Taking part in employer sponsored savings plans while still on the job is an essential way for individuals to invest for their retirement and is a valuable asset of any retirement savings strategy.
There are two basic types of plans offered by employers that employees can take part in: defined benefit plans and/or defined contribution plans.
A defined benefit plan, otherwise known as a pension, provides income to retired employees based on a formula defined by an employer. The amount paid to an employee is generally based on factors such as earnings, age and years of service. In defined benefit plans, employers control all investment portfolio options and investment risk.
“Defined benefit plans are traditional pension plans that mainly large corporations have in place, in which money is put away for employees by the employer, who promises a payout in retirement, typically a monthly amount,” says David Weinstock, financial advisor at WeiserMazars. “That plan does not limit or define how much can go into the plan, but it limits or defines how much can come out in retirement.”
According to Jim Karas, partner at Riker Danzig Scherer Hyland & Perretti LLP, defined benefit plans have been “long-standing in certain unionized industries,” such as manufacturing and retail. However, he says employers have been shifting away from these types of plans over the past few decades.
“Defined benefit plans have been very expensive for employers to operate and fund because the employer, not the employee, is on the hook for providing the accrued benefit at retirement, mainly based on an employee’s salary, which generally increases over time,” Karas says. “So even if an employer does not have the funds needed to finance those benefits on a yearly basis because, for instance, it doesn’t have enough profit or accumulated earnings, it nevertheless is required by law to provide the individual those funds, no matter what.”
Karas adds that the downturn of the economy was the main reason companies were forced to cut back on offering defined benefit plans, because they “couldn’t afford to keep them. So today, many of those plans have been terminated, frozen or converted into plans like defined contribution plans,” he says.
Defined contribution plans, offered by employers, allow employees to contribute a percentage of their earnings through salary deductions, and contain a number of investment options which include mutual funds and stocks. The basic type of plan that falls under this category is a 401(k). (Certain types of defined contribution plans are only available through specific categories of employers. For example, 403(b) plans may be offered only by tax-exempt, nonprofit employees and 457 plans only by state and municipal governments.) In a 401(k), employees can make pre-tax contributions through payroll deductions. As an individual’s account value increases, the growth is tax deferred. However, paying regular income taxes on 401(k) earnings is required upon taking distributions, generally at retirement.
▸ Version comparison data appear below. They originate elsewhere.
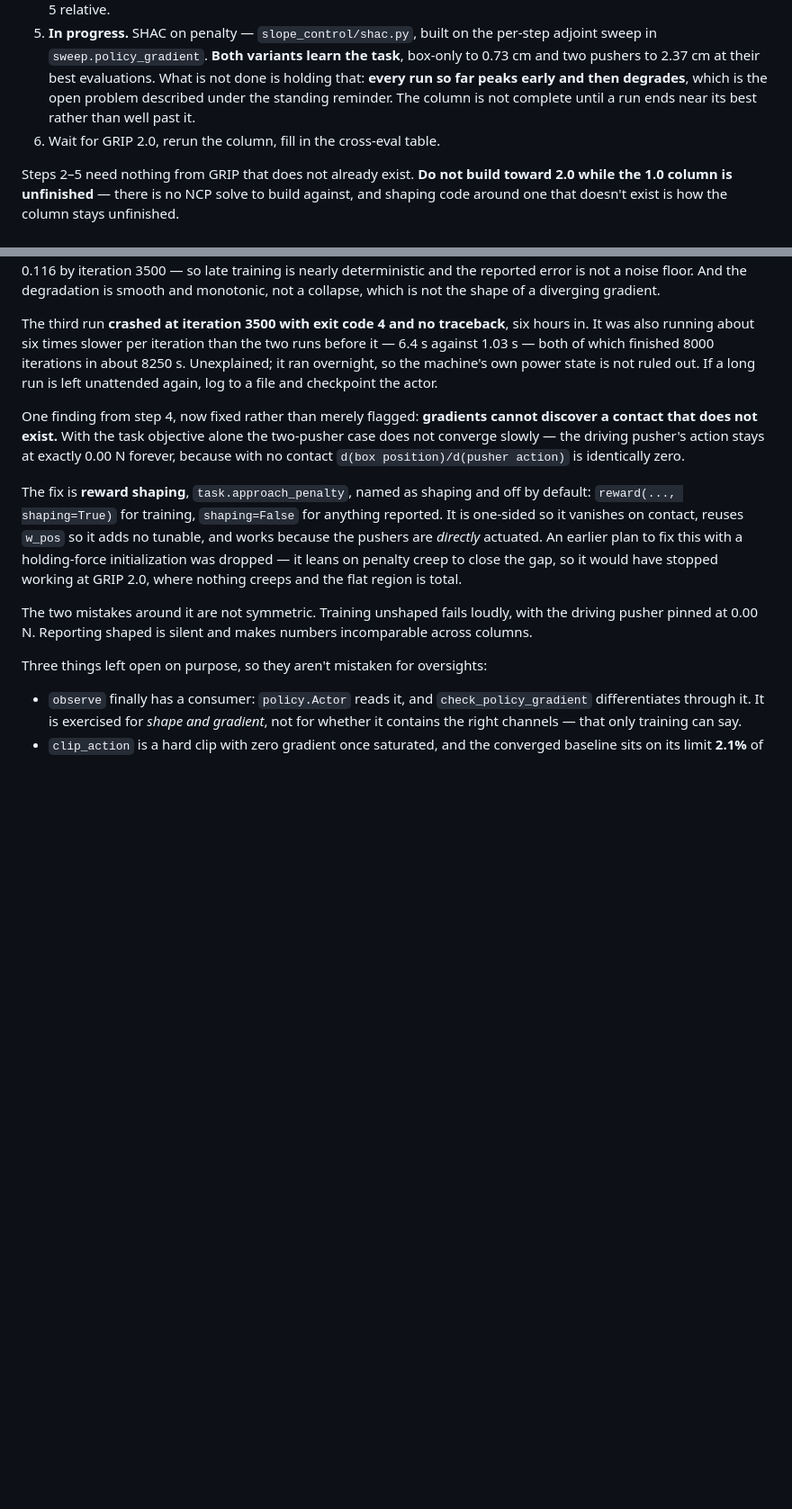
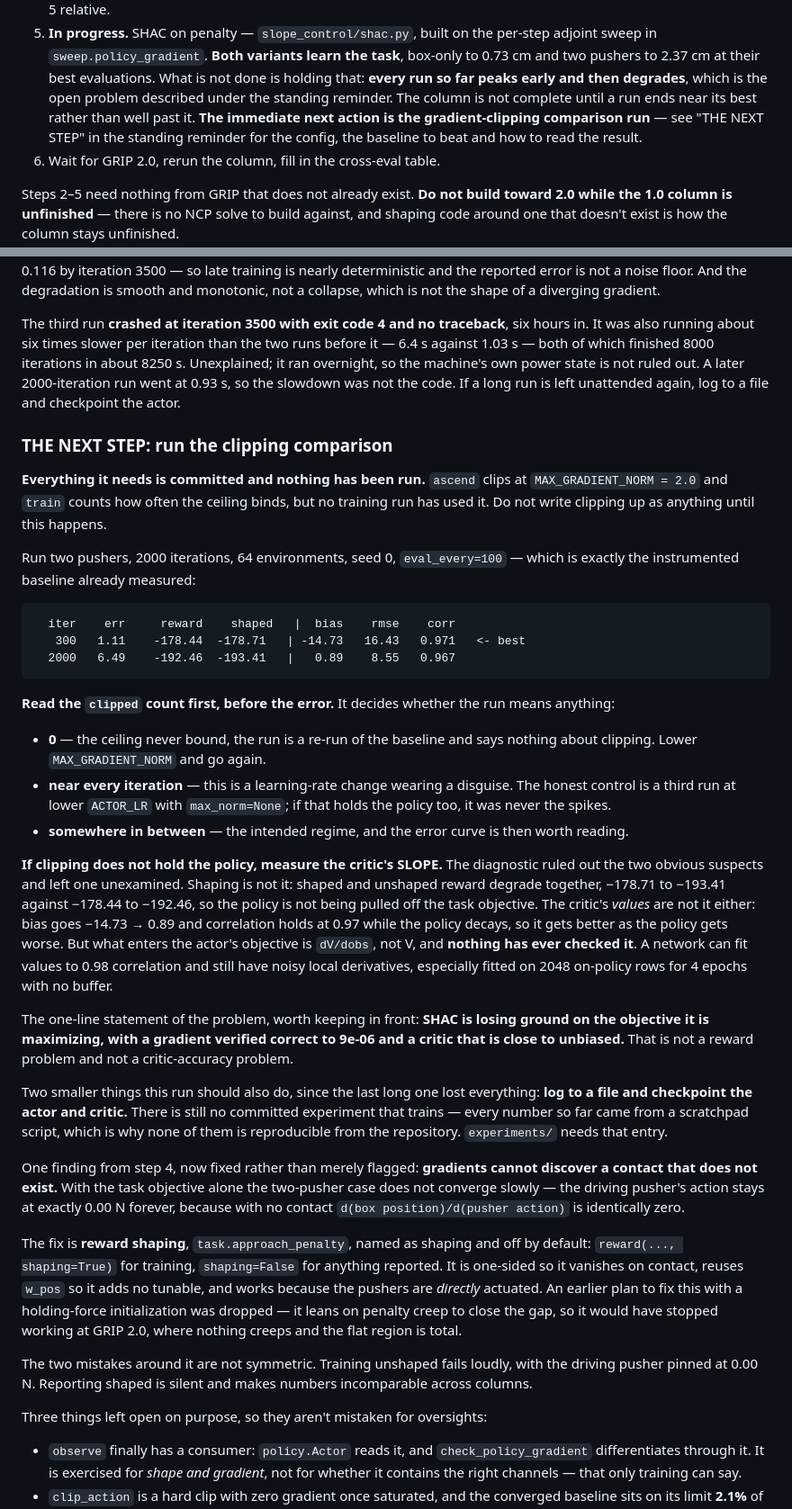
Before and after one commit to Pesmart12/Slope-Controller, a Markdown page: CLAUDE.md, 2 parts joined by grey strips. Shown at 90% size. Rendered like a GitHub page; blank space fills up the shorter version.

Commit message:
Record the clipping comparison as the next step
Everything it needs is committed and none of it has been run: ascend clips
at MAX_GRADIENT_NORM = 2.0 and train counts how often the ceiling binds,
but no training run has used either.

Written down with the config, the instrumented baseline to compare against
-- 1.11 cm at iteration 300 decaying to 6.49 cm at 2000 -- and how to read
the clipped counter, which decides whether the run means anything at all. A
count of zero makes it a re-run of the baseline; a count near every
iteration makes it a learning-rate change in disguise, and then the control
is a third run at lower ACTOR_LR with max_norm=None.

Also recorded: what to do if clipping does not hold the policy. The
diagnostic ruled out the shaping, since shaped and unshaped reward degrade
together, and ruled out the critic's accuracy, since bias goes -14.73 to
0.89 while the policy decays. What enters the actor's objective is dV/dobs
rather than V, and nothing has ever checked it.

And the standing reminder that there is still no committed experiment that
trains, so none of these numbers is reproducible from the repository.

Co-Authored-By: Claude Opus 5 <noreply@anthropic.com>
Claude-Session: https://claude.ai/code/session_01HQYu9cuoz6gtTygjGgLcpi

````diff
--- a/CLAUDE.md
+++ b/CLAUDE.md
@@ -234,7 +234,10 @@ so a session knows where it is.
    their best evaluations. What is not done is holding that: **every run
    so far peaks early and then degrades**, which is the open problem
    described under the standing reminder. The column is not complete until
-   a run ends near its best rather than well past it.
+   a run ends near its best rather than well past it. **The immediate next
+   action is the gradient-clipping comparison run** — see "THE NEXT STEP"
+   in the standing reminder for the config, the baseline to beat and how
+   to read the result.
 6. Wait for GRIP 2.0, rerun the column, fill in the cross-eval table.
 
 Steps 2–5 need nothing from GRIP that does not already exist. **Do not build
@@ -535,8 +538,58 @@ The third run **crashed at iteration 3500 with exit code 4 and no
 traceback**, six hours in. It was also running about six times slower per
 iteration than the two runs before it — 6.4 s against 1.03 s — both of
 which finished 8000 iterations in about 8250 s. Unexplained; it ran
-overnight, so the machine's own power state is not ruled out. If a long
-run is left unattended again, log to a file and checkpoint the actor.
+overnight, so the machine's own power state is not ruled out. A later
+2000-iteration run went at 0.93 s, so the slowdown was not the code. If a
+long run is left unattended again, log to a file and checkpoint the actor.
+
+### THE NEXT STEP: run the clipping comparison
+
+**Everything it needs is committed and nothing has been run.** `ascend`
+clips at `MAX_GRADIENT_NORM = 2.0` and `train` counts how often the ceiling
+binds, but no training run has used it. Do not write clipping up as
+anything until this happens.
+
+Run two pushers, 2000 iterations, 64 environments, seed 0, `eval_every=100`
+— which is exactly the instrumented baseline already measured:
+
+```
+  iter    err     reward    shaped   |  bias    rmse    corr
+   300   1.11    -178.44  -178.71   | -14.73   16.43   0.971   <- best
+  2000   6.49    -192.46  -193.41   |   0.89    8.55   0.967
+```
+
+**Read the `clipped` count first, before the error.** It decides whether
+the run means anything:
+
+- **0** — the ceiling never bound, the run is a re-run of the baseline and
+  says nothing about clipping. Lower `MAX_GRADIENT_NORM` and go again.
+- **near every iteration** — this is a learning-rate change wearing a
+  disguise. The honest control is a third run at lower `ACTOR_LR` with
+  `max_norm=None`; if that holds the policy too, it was never the spikes.
+- **somewhere in between** — the intended regime, and the error curve is
+  then worth reading.
+
+**If clipping does not hold the policy, measure the critic's SLOPE.** The
+diagnostic ruled out the two obvious suspects and left one unexamined.
+Shaping is not it: shaped and unshaped reward degrade together, −178.71 to
+−193.41 against −178.44 to −192.46, so the policy is not being pulled off
+the task objective. The critic's *values* are not it either: bias goes
+−14.73 → 0.89 and correlation holds at 0.97 while the policy decays, so it
+gets better as the policy gets worse. But what enters the actor's objective
+is `dV/dobs`, not V, and **nothing has ever checked it**. A network can fit
+values to 0.98 correlation and still have noisy local derivatives,
+especially fitted on 2048 on-policy rows for 4 epochs with no buffer.
+
+The one-line statement of the problem, worth keeping in front: **SHAC is
+losing ground on the objective it is maximizing, with a gradient verified
+correct to 9e-06 and a critic that is close to unbiased.** That is not a
+reward problem and not a critic-accuracy problem.
+
+Two smaller things this run should also do, since the last long one lost
+everything: **log to a file and checkpoint the actor and critic.** There is
+still no committed experiment that trains — every number so far came from a
+scratchpad script, which is why none of them is reproducible from the
+repository. `experiments/` needs that entry.
 
 One finding from step 4, now fixed rather than merely flagged:
 **gradients cannot discover a contact that does not exist.** With the task
````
In some plans – like a Roth 401(k) – contributions are made after-tax, meaning employees pay income taxes on a pre-contribution basis. Therefore, earnings are not taxed once distributions are taken come retirement, regardless of the gains.
Annual employee contribution plan limits in 401(k)-type plans are limited to $18,000 in 2015. Employees over the age of 50 are permitted to contribute an additional $6,000 in “catch-up contributions.” The total 401(k) limit in 2015 for all contributions (employee and employer) is $53,000.
“The most common type of employer sponsored savings plan is a defined contribution 401(k) plan,” says Tom Senter, chair of Greenbaum, Rowe, Smith & Davis LLP’s employee benefits & executive compensation practice group. “This type of plan is not expensive to set up and is a great savings vehicle for employees, which is why it is so popular.”
Withdrawals from defined contribution plans are generally not permitted before age 59. However, under certain circumstances – such as medical or educational expenses – withdrawals can be permitted, but will face certain tax penalties that will reduce the value of the account.
“Another reason why defined contribution plans have been so popular, especially with employees and potential employees that are looking at different benefits employers offer, is the fact that many employers offer matching contributions,” Senter says. “For instance, if an employee elects to put 10 percent of his or her pay into a 401(k), an employer can elect to match that dollar for dollar, which can make plans like these an even better savings vehicles.”
One might question the reason why employers make matching contributions. Riker’s Karas says that it all can depend on an employer’s size, what industry it’s in, and what kind of talent it’s looking for.
“Most employees are going to look at the kind of savings plan employers have to offer as a factor on deciding where to work,” he says. “It is also important, from an employer’s perspective, to have a proper plan in order to attract employees and retain them, because they have to compete with other employers.”
So what can individuals do when choosing what funds to invest in with a 401(k) savings plan and what should they look out for when choosing how much to contribute?
“Well, for one, individuals should be very careful in selecting their investments up front so that they are well diversified among the different offerings in the plan,” WeiserMazars’ Weinstock says. “And, if an employer offers a matching contribution, it is a ‘no brainer’ that employees should do whatever they can to contribute the maximum possible. If not, it is basically free money that they are otherwise leaving on the table.
“There are many individuals who are not prepared for retirement, especially with the fact that pension plans are going away,” Weinstock concludes. “Taking part in these plans is a tax-favored way to help augment savings when an individual’s work life is done. It is important for employees to make sure they know exactly what their employer offers, because each plan can differ from employer to employer, depending on a number of factors.”